- _Activity_
Each line holding the string "OrderResponse" is to be copied from the data.

- _Data in this exercise_
########

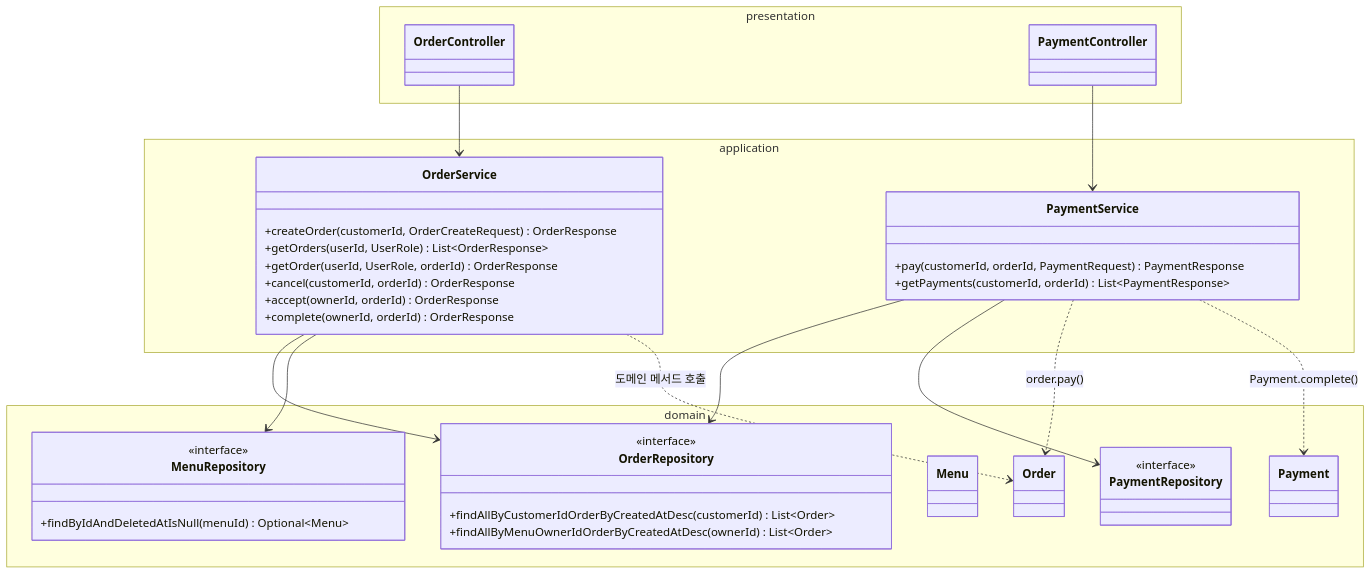
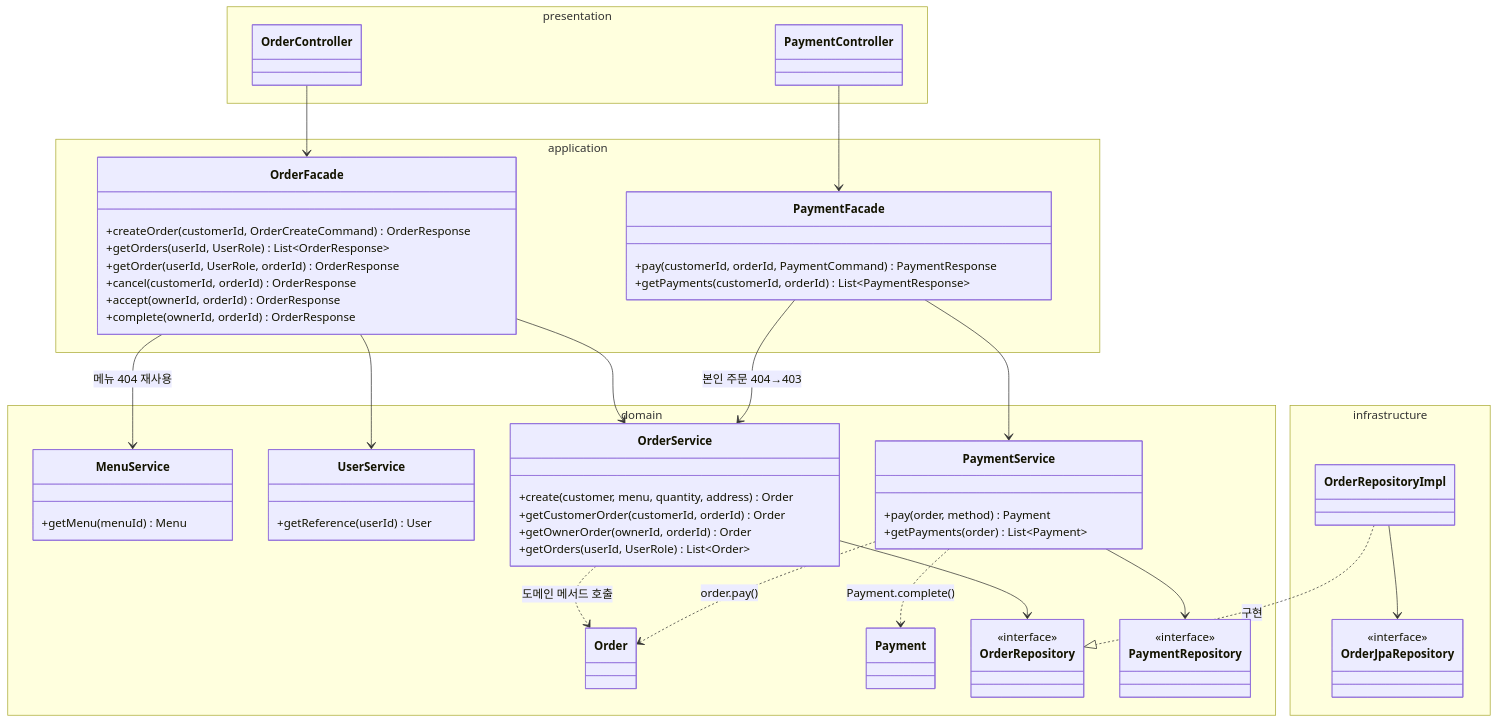
The third of 3 diagrams in docs/design/04-class-diagram.md (dd-jiny/delivery-order-backend), drawn with Mermaid before and after one commit. The commit also changed other lines of this file and 39 other files, not shown here.

First line of the commit message:
refactor: 4계층 구조 정리 (Repository 분리, Facade 도입, DTO·enum 경계 정리)

````diff
--- a/docs/design/04-class-diagram.md
+++ b/docs/design/04-class-diagram.md
@@ -220,50 +230,70 @@
 ```mermaid
 classDiagram
     direction TB
 
     namespace presentation {
         class OrderController
         class PaymentController
     }
     namespace application {
-        class OrderService {
-            +createOrder(customerId, OrderCreateRequest) OrderResponse
+        class OrderFacade {
+            +createOrder(customerId, OrderCreateCommand) OrderResponse
             +getOrders(userId, UserRole) List~OrderResponse~
             +getOrder(userId, UserRole, orderId) OrderResponse
             +cancel(customerId, orderId) OrderResponse
             +accept(ownerId, orderId) OrderResponse
             +complete(ownerId, orderId) OrderResponse
         }
-        class PaymentService {
-            +pay(customerId, orderId, PaymentRequest) PaymentResponse
+        class PaymentFacade {
+            +pay(customerId, orderId, PaymentCommand) PaymentResponse
             +getPayments(customerId, orderId) List~PaymentResponse~
         }
     }
     namespace domain {
+        class MenuService {
+            +getMenu(menuId) Menu
+        }
+        class UserService {
+            +getReference(userId) User
+        }
+        class OrderService {
+            +create(customer, menu, quantity, address) Order
+            +getCustomerOrder(customerId, orderId) Order
+            +getOwnerOrder(ownerId, orderId) Order
+            +getOrders(userId, UserRole) List~Order~
+        }
+        class PaymentService {
+            +pay(order, method) Payment
+            +getPayments(order) List~Payment~
+        }
         class Order
         class Payment
-        class Menu
         class OrderRepository {
             <<interface>>
-            +findAllByCustomerIdOrderByCreatedAtDesc(customerId) List~Order~
-            +findAllByMenuOwnerIdOrderByCreatedAtDesc(ownerId) List~Order~
-        }
-        class MenuRepository {
-            <<interface>>
-            +findByIdAndDeletedAtIsNull(menuId) Optional~Menu~
         }
         class PaymentRepository {
             <<interface>>
         }
     }
+    namespace infrastructure {
+        class OrderRepositoryImpl
+        class OrderJpaRepository {
+            <<interface>>
+        }
+    }
 
-    OrderController --> OrderService
-    PaymentController --> PaymentService
+    OrderController --> OrderFacade
+    PaymentController --> PaymentFacade
+    OrderFacade --> MenuService : 메뉴 404 재사용
+    OrderFacade --> UserService
+    OrderFacade --> OrderService
+    PaymentFacade --> OrderService : 본인 주문 404→403
+    PaymentFacade --> PaymentService
     OrderService --> OrderRepository
-    OrderService --> MenuRepository
     OrderService ..> Order : 도메인 메서드 호출
-    PaymentService --> OrderRepository
     PaymentService --> PaymentRepository
     PaymentService ..> Order : order.pay()
     PaymentService ..> Payment : Payment.complete()
+    OrderRepositoryImpl ..|> OrderRepository : 구현
+    OrderRepositoryImpl --> OrderJpaRepository
 ```
````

########

- _Task solution_
-            +createOrder(customerId, OrderCreateRequest) OrderResponse
+            +createOrder(customerId, OrderCreateCommand) OrderResponse
             +getOrders(userId, UserRole) List~OrderResponse~
             +getOrder(userId, UserRole, orderId) OrderResponse
             +cancel(customerId, orderId) OrderResponse
             +accept(ownerId, orderId) OrderResponse
             +complete(ownerId, orderId) OrderResponse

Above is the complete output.